─── MATERIAL TO PROCESS

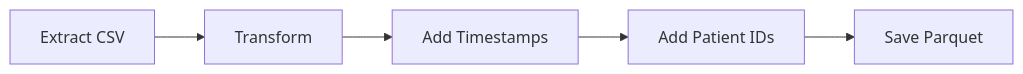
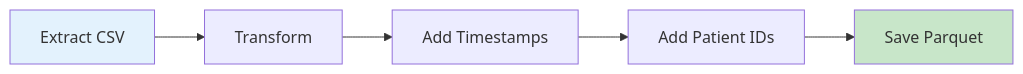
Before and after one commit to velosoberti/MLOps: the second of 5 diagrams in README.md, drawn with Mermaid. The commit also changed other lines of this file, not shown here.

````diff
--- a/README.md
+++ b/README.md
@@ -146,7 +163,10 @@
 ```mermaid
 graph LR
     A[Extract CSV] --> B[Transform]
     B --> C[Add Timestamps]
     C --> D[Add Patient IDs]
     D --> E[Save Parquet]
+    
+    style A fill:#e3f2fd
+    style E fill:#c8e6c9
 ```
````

──────

• _WHAT IS REQUIRED_:
All of the entries above need to be repeated exactly, minus the pictures.

• _RESPONSE_:
Before and after one commit to velosoberti/MLOps: the second of 5 diagrams in README.md, drawn with Mermaid. The commit also changed other lines of this file, not shown here.

````diff
--- a/README.md
+++ b/README.md
@@ -146,7 +163,10 @@
 ```mermaid
 graph LR
     A[Extract CSV] --> B[Transform]
     B --> C[Add Timestamps]
     C --> D[Add Patient IDs]
     D --> E[Save Parquet]
+    
+    style A fill:#e3f2fd
+    style E fill:#c8e6c9
 ```
````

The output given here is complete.